Requirement :: What you return must match the records below exactly, down to each character.

Input material below:

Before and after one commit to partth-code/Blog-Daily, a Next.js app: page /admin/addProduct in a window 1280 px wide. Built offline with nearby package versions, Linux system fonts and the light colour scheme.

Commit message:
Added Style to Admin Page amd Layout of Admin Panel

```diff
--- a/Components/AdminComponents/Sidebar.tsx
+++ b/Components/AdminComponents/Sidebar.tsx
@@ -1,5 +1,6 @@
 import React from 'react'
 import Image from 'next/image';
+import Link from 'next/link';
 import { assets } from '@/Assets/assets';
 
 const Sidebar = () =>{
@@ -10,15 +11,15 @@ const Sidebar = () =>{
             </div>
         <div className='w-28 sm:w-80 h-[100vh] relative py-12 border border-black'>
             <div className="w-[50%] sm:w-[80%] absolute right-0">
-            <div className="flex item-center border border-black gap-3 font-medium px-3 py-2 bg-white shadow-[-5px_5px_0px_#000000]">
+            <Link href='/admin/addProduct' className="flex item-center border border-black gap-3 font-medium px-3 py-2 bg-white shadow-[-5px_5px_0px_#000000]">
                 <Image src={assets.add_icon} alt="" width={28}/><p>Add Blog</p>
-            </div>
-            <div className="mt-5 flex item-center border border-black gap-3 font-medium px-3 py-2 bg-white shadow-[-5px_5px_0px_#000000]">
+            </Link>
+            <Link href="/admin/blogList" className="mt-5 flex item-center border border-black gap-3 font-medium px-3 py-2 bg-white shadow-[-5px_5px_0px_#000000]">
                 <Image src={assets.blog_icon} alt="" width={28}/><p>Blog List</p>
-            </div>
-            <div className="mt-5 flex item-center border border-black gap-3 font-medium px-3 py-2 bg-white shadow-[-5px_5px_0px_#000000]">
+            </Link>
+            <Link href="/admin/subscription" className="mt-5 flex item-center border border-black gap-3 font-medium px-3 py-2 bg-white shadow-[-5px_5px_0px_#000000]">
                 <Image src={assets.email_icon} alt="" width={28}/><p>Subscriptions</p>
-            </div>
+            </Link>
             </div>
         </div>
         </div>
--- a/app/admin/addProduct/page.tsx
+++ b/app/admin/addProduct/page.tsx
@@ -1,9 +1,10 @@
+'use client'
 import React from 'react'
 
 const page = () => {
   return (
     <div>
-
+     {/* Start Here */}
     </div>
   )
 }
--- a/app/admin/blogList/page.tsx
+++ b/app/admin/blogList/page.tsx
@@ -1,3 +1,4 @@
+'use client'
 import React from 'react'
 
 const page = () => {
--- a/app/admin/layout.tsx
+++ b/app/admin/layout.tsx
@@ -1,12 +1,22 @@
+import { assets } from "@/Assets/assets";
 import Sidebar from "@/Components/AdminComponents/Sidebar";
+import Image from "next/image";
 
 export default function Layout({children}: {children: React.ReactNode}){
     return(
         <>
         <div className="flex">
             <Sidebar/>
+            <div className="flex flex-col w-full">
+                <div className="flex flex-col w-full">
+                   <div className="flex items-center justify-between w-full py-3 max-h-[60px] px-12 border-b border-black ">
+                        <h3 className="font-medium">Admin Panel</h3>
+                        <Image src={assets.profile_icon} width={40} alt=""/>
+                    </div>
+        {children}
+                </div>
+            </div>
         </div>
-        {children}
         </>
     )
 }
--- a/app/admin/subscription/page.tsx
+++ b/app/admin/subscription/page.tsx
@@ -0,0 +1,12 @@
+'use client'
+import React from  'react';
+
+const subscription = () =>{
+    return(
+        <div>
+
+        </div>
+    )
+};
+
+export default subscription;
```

End of Input material.

Response to this task ::
Before and after one commit to partth-code/Blog-Daily, a Next.js app: page /admin/addProduct in a window 1280 px wide. Built offline with nearby package versions, Linux system fonts and the light colour scheme.

Commit message:
Added Style to Admin Page amd Layout of Admin Panel

```diff
--- a/Components/AdminComponents/Sidebar.tsx
+++ b/Components/AdminComponents/Sidebar.tsx
@@ -1,5 +1,6 @@
 import React from 'react'
 import Image from 'next/image';
+import Link from 'next/link';
 import { assets } from '@/Assets/assets';
 
 const Sidebar = () =>{
@@ -10,15 +11,15 @@ const Sidebar = () =>{
             </div>
         <div className='w-28 sm:w-80 h-[100vh] relative py-12 border border-black'>
             <div className="w-[50%] sm:w-[80%] absolute right-0">
-            <div className="flex item-center border border-black gap-3 font-medium px-3 py-2 bg-white shadow-[-5px_5px_0px_#000000]">
+            <Link href='/admin/addProduct' className="flex item-center border border-black gap-3 font-medium px-3 py-2 bg-white shadow-[-5px_5px_0px_#000000]">
                 <Image src={assets.add_icon} alt="" width={28}/><p>Add Blog</p>
-            </div>
-            <div className="mt-5 flex item-center border border-black gap-3 font-medium px-3 py-2 bg-white shadow-[-5px_5px_0px_#000000]">
+            </Link>
+            <Link href="/admin/blogList" className="mt-5 flex item-center border border-black gap-3 font-medium px-3 py-2 bg-white shadow-[-5px_5px_0px_#000000]">
                 <Image src={assets.blog_icon} alt="" width={28}/><p>Blog List</p>
-            </div>
-            <div className="mt-5 flex item-center border border-black gap-3 font-medium px-3 py-2 bg-white shadow-[-5px_5px_0px_#000000]">
+            </Link>
+            <Link href="/admin/subscription" className="mt-5 flex item-center border border-black gap-3 font-medium px-3 py-2 bg-white shadow-[-5px_5px_0px_#000000]">
                 <Image src={assets.email_icon} alt="" width={28}/><p>Subscriptions</p>
-            </div>
+            </Link>
             </div>
         </div>
         </div>
--- a/app/admin/addProduct/page.tsx
+++ b/app/admin/addProduct/page.tsx
@@ -1,9 +1,10 @@
+'use client'
 import React from 'react'
 
 const page = () => {
   return (
     <div>
-
+     {/* Start Here */}
     </div>
   )
 }
--- a/app/admin/blogList/page.tsx
+++ b/app/admin/blogList/page.tsx
@@ -1,3 +1,4 @@
+'use client'
 import React from 'react'
 
 const page = () => {
--- a/app/admin/layout.tsx
+++ b/app/admin/layout.tsx
@@ -1,12 +1,22 @@
+import { assets } from "@/Assets/assets";
 import Sidebar from "@/Components/AdminComponents/Sidebar";
+import Image from "next/image";
 
 export default function Layout({children}: {children: React.ReactNode}){
     return(
         <>
         <div className="flex">
             <Sidebar/>
+            <div className="flex flex-col w-full">
+                <div className="flex flex-col w-full">
+                   <div className="flex items-center justify-between w-full py-3 max-h-[60px] px-12 border-b border-black ">
+                        <h3 className="font-medium">Admin Panel</h3>
+                        <Image src={assets.profile_icon} width={40} alt=""/>
+                    </div>
+        {children}
+                </div>
+            </div>
         </div>
-        {children}
         </>
     )
 }
--- a/app/admin/subscription/page.tsx
+++ b/app/admin/subscription/page.tsx
@@ -0,0 +1,12 @@
+'use client'
+import React from  'react';
+
+const subscription = () =>{
+    return(
+        <div>
+
+        </div>
+    )
+};
+
+export default subscription;
```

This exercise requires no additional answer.